*Assignment*. Here are some records; copy every line that holds the word "assets".

*Detected change data*.
:::::

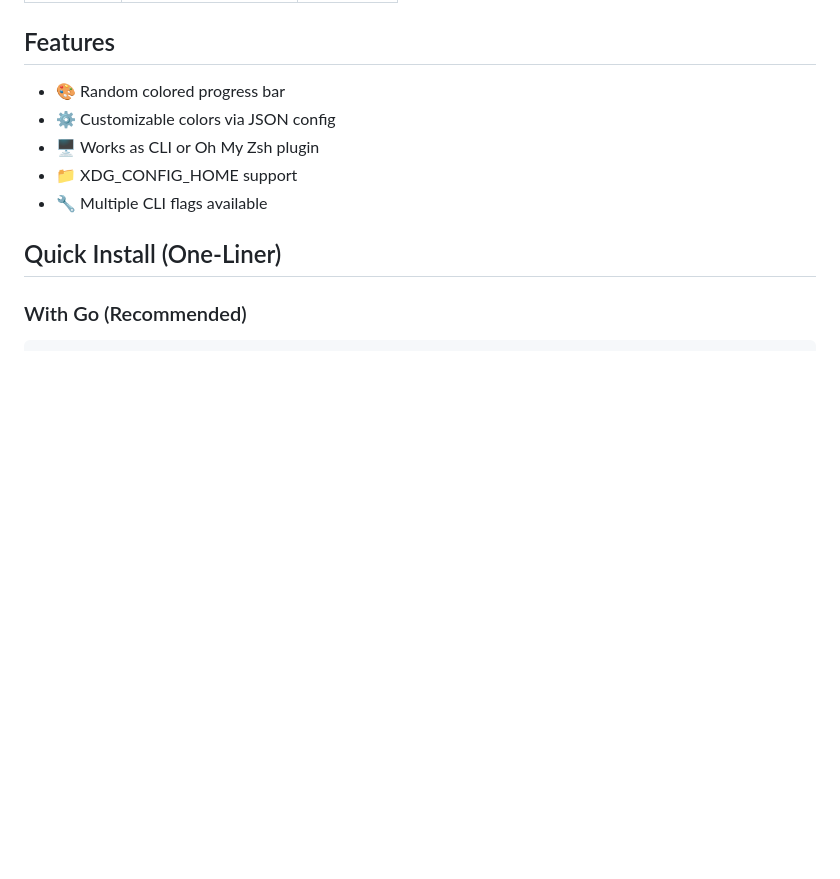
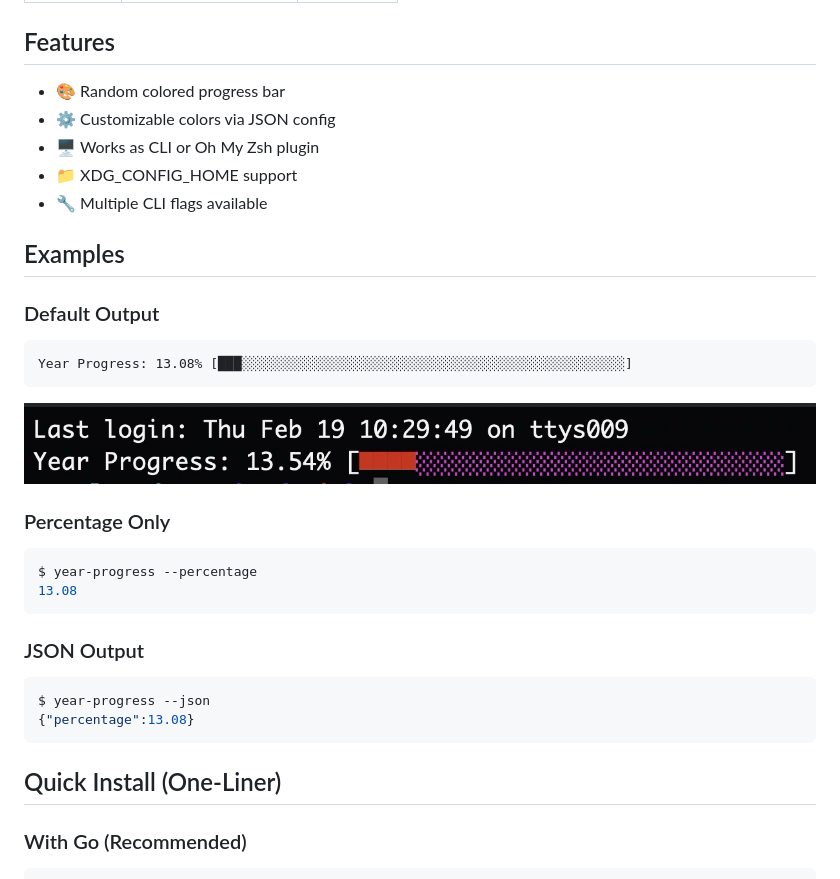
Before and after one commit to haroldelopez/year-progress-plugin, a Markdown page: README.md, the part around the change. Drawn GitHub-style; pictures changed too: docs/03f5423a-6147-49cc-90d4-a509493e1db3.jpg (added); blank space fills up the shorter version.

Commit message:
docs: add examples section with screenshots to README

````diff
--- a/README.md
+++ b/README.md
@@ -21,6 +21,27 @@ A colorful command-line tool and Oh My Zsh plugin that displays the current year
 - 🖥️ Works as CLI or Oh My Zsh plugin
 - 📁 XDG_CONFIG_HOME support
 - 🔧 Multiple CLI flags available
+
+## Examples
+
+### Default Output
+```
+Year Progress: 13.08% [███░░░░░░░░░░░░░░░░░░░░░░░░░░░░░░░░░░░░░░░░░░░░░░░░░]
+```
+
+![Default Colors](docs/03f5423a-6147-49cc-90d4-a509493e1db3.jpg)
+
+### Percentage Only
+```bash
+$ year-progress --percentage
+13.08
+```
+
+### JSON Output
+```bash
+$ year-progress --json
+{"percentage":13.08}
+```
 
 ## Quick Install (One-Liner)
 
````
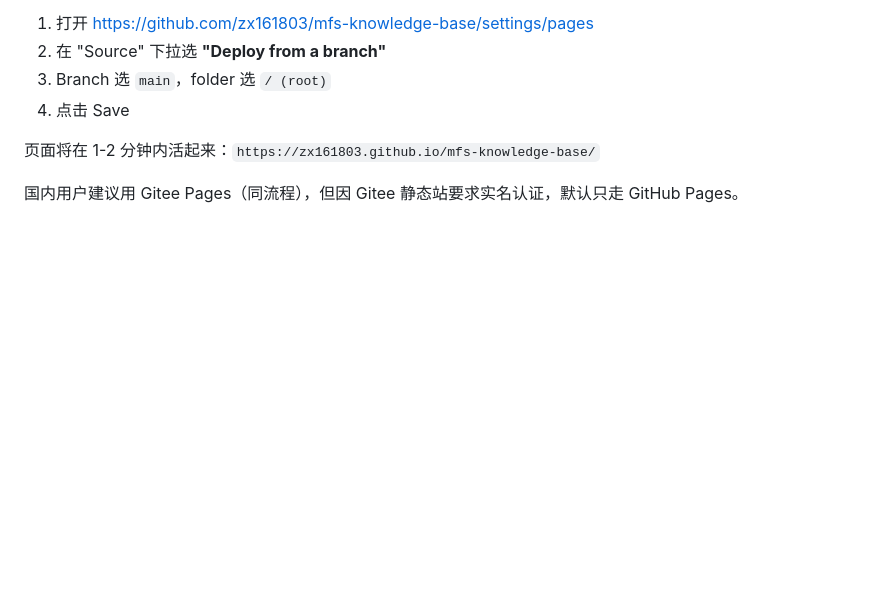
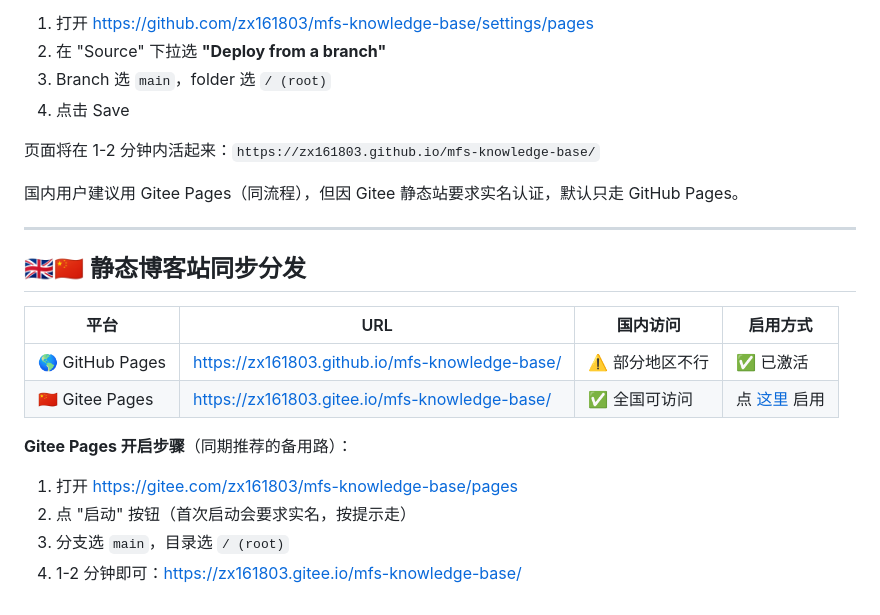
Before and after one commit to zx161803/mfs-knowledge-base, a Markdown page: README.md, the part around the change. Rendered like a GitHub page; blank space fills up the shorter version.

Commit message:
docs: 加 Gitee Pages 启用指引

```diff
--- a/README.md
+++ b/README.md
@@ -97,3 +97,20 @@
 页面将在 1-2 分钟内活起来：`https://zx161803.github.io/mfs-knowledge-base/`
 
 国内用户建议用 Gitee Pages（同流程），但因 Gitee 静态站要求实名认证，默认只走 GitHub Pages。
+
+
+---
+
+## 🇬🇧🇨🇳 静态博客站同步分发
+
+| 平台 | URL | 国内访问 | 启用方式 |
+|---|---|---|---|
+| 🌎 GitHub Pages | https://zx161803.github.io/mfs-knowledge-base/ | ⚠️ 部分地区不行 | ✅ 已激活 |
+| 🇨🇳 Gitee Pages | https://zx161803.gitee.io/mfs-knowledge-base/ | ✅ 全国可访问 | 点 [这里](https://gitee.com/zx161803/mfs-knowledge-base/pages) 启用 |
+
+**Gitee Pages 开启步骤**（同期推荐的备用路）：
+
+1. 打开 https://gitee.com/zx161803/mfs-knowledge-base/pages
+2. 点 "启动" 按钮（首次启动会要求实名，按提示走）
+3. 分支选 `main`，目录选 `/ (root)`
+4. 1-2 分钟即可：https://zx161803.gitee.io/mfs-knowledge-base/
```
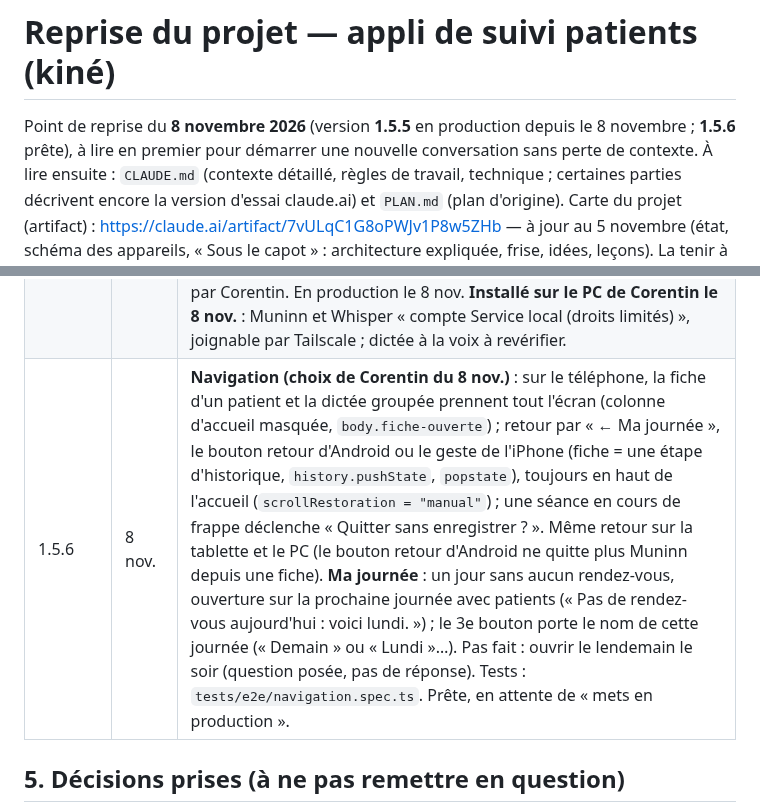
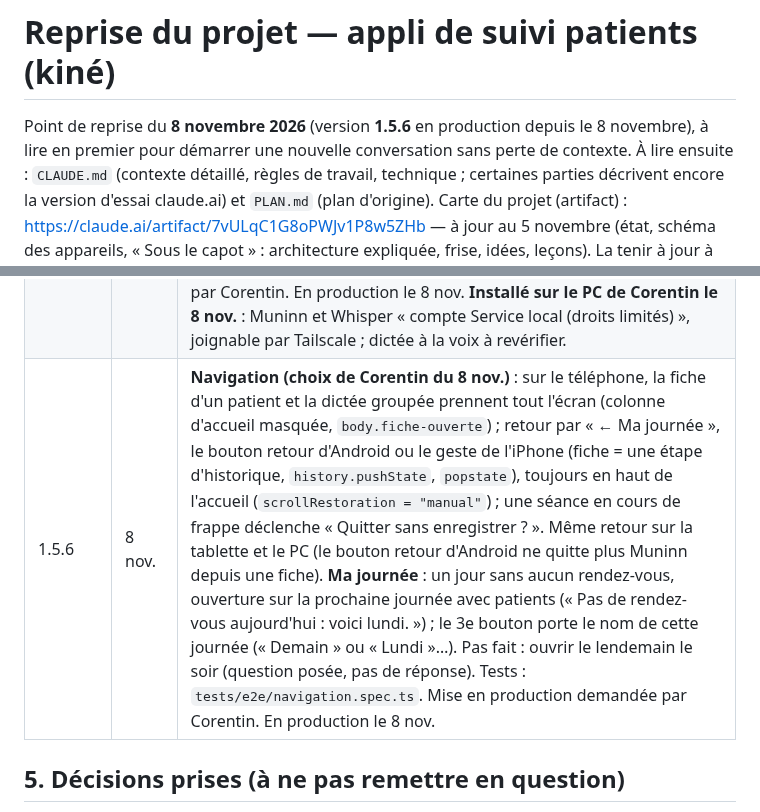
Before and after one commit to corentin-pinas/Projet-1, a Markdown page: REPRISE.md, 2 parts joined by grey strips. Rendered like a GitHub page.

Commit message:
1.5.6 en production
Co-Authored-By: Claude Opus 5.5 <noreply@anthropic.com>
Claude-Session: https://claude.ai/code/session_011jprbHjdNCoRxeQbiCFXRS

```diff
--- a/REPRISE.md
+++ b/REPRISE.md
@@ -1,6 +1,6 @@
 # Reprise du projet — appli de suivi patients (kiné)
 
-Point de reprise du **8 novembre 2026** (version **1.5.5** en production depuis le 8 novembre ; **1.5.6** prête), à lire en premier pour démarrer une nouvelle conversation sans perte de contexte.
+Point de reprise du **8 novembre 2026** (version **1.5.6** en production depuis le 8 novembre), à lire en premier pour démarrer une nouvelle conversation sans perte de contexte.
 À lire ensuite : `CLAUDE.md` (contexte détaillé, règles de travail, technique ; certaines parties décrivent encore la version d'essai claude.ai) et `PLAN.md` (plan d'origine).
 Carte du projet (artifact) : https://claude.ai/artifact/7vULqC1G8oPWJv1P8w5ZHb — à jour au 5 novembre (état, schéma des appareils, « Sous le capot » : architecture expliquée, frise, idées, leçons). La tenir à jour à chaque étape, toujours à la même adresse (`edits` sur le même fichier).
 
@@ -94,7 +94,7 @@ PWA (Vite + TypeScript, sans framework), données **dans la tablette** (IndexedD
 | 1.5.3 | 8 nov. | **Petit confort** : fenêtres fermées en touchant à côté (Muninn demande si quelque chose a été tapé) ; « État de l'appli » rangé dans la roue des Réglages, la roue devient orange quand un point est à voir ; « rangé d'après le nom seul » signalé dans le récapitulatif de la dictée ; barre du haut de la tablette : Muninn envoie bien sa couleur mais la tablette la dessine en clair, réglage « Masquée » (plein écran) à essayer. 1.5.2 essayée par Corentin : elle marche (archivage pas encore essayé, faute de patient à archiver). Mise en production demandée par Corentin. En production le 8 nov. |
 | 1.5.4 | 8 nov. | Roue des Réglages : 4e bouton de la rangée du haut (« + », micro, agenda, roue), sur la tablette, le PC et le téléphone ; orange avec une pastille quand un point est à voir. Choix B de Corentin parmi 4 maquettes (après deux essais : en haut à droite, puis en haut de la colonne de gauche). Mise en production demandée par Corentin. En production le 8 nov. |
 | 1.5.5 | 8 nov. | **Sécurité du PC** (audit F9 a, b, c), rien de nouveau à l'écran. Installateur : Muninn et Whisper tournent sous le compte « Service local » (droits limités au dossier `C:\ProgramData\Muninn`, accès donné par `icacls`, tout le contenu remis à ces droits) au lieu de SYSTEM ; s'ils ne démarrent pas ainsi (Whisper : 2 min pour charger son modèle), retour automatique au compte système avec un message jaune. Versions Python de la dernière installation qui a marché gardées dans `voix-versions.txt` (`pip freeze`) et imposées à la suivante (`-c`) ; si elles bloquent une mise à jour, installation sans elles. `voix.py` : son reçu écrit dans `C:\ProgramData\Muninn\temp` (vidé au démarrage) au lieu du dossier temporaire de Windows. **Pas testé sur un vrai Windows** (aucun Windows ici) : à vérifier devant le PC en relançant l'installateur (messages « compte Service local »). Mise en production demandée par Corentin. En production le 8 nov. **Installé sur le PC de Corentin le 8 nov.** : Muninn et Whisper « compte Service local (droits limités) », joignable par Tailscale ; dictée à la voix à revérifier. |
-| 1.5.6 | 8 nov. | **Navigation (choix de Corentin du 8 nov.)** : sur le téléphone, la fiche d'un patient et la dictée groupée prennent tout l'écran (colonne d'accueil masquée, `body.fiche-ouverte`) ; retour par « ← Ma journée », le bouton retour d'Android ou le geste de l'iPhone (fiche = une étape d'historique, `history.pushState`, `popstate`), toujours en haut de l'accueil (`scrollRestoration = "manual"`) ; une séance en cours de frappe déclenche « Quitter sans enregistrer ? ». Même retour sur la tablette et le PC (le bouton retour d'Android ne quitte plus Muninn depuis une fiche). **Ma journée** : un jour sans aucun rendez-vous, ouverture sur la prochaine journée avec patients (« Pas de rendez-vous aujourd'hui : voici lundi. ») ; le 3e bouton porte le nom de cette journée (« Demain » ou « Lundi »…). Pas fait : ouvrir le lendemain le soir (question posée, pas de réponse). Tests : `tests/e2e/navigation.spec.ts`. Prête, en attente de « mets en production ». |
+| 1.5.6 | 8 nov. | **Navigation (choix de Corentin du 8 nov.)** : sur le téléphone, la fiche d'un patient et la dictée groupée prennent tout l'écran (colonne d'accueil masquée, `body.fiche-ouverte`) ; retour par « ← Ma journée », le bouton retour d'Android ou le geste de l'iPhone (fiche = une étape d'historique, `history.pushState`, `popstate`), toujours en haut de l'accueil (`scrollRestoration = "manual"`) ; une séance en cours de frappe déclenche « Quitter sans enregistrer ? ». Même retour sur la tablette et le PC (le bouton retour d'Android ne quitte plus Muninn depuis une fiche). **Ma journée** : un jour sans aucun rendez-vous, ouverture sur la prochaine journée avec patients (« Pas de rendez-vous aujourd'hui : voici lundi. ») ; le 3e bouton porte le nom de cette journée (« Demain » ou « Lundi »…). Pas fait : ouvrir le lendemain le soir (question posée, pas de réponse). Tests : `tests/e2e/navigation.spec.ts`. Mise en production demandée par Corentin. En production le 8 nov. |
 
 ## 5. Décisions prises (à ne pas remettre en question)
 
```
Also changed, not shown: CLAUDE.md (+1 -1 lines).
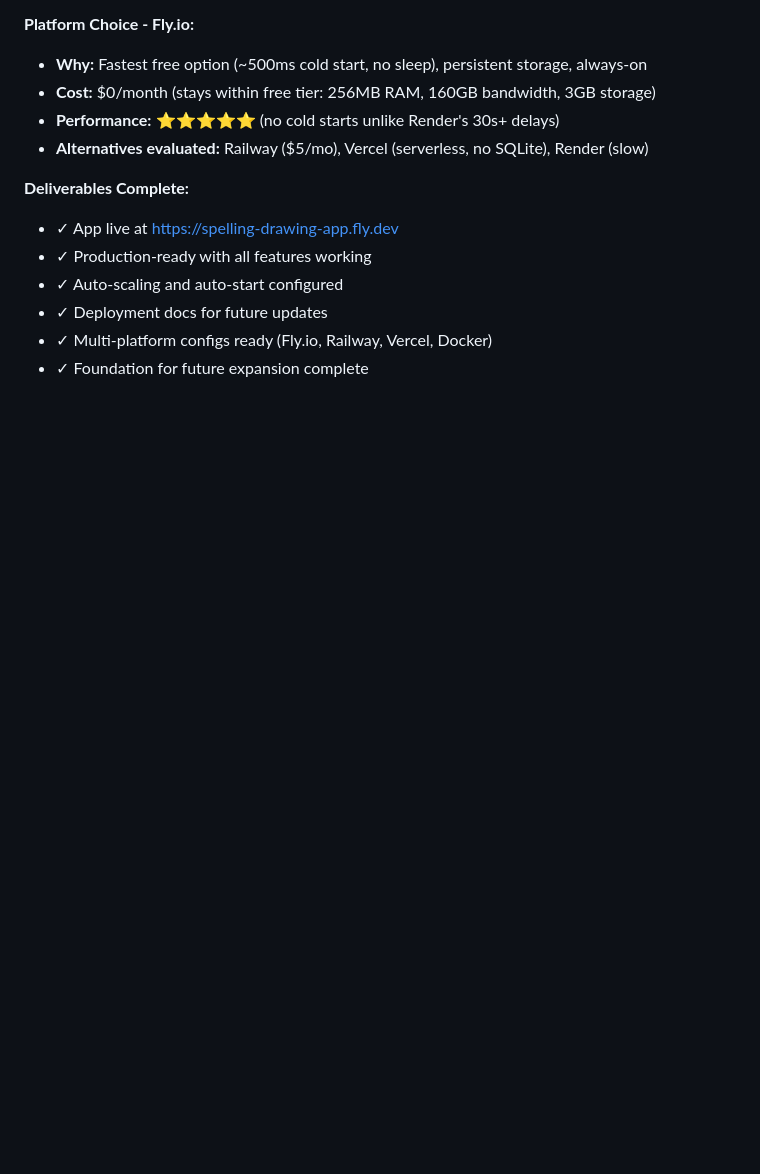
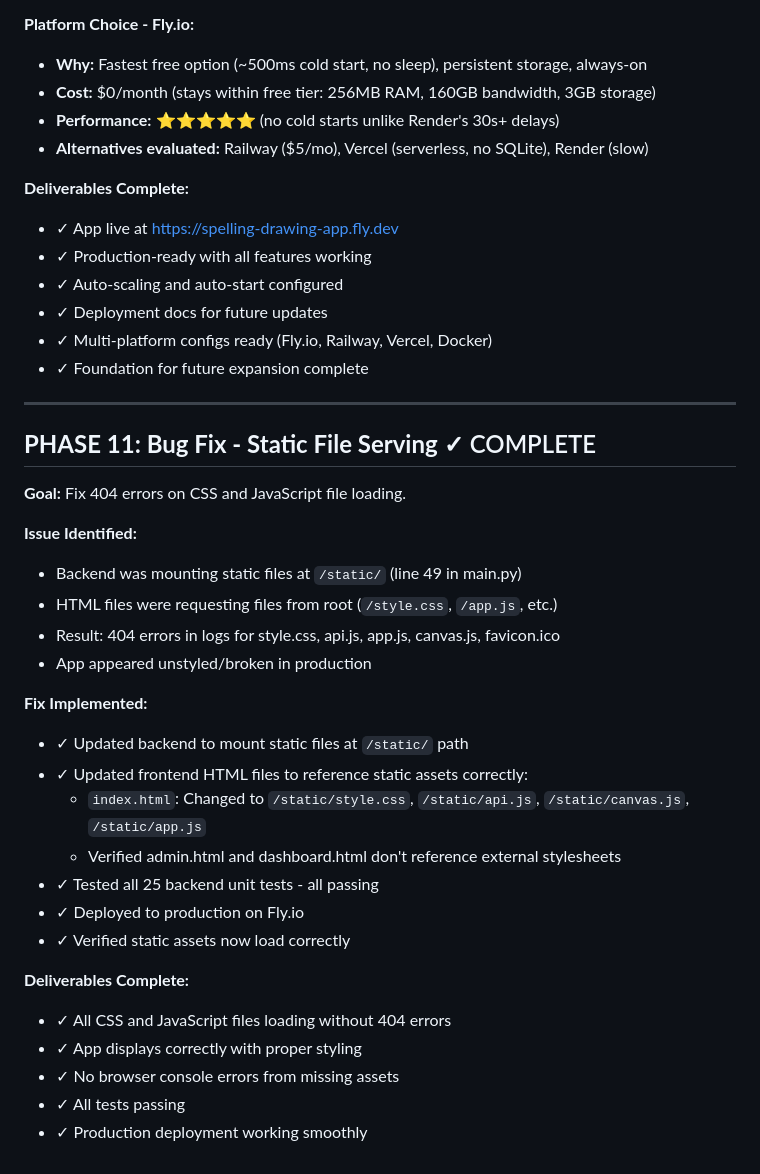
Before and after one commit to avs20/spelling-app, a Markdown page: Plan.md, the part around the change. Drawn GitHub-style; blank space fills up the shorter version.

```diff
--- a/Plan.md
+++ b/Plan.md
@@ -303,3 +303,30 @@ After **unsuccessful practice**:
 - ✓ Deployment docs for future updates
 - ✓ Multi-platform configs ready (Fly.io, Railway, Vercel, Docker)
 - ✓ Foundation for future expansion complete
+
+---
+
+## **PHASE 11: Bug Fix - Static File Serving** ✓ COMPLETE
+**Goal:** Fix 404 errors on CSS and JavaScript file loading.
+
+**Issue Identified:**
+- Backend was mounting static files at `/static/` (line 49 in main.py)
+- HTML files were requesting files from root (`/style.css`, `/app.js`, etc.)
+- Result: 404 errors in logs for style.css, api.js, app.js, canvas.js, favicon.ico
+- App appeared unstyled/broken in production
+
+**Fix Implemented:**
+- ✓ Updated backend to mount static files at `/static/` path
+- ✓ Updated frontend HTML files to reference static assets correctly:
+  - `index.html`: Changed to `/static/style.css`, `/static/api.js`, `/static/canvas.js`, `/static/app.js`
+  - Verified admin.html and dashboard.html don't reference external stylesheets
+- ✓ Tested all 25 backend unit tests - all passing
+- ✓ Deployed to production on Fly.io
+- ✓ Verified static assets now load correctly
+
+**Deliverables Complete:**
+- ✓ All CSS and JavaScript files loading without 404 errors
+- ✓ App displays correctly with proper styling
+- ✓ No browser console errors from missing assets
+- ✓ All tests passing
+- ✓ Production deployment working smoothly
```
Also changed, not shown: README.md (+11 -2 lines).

:::::

*Solution to the problem*.
+- ✓ Updated frontend HTML files to reference static assets correctly:
+- ✓ Verified static assets now load correctly
+- ✓ No browser console errors from missing assets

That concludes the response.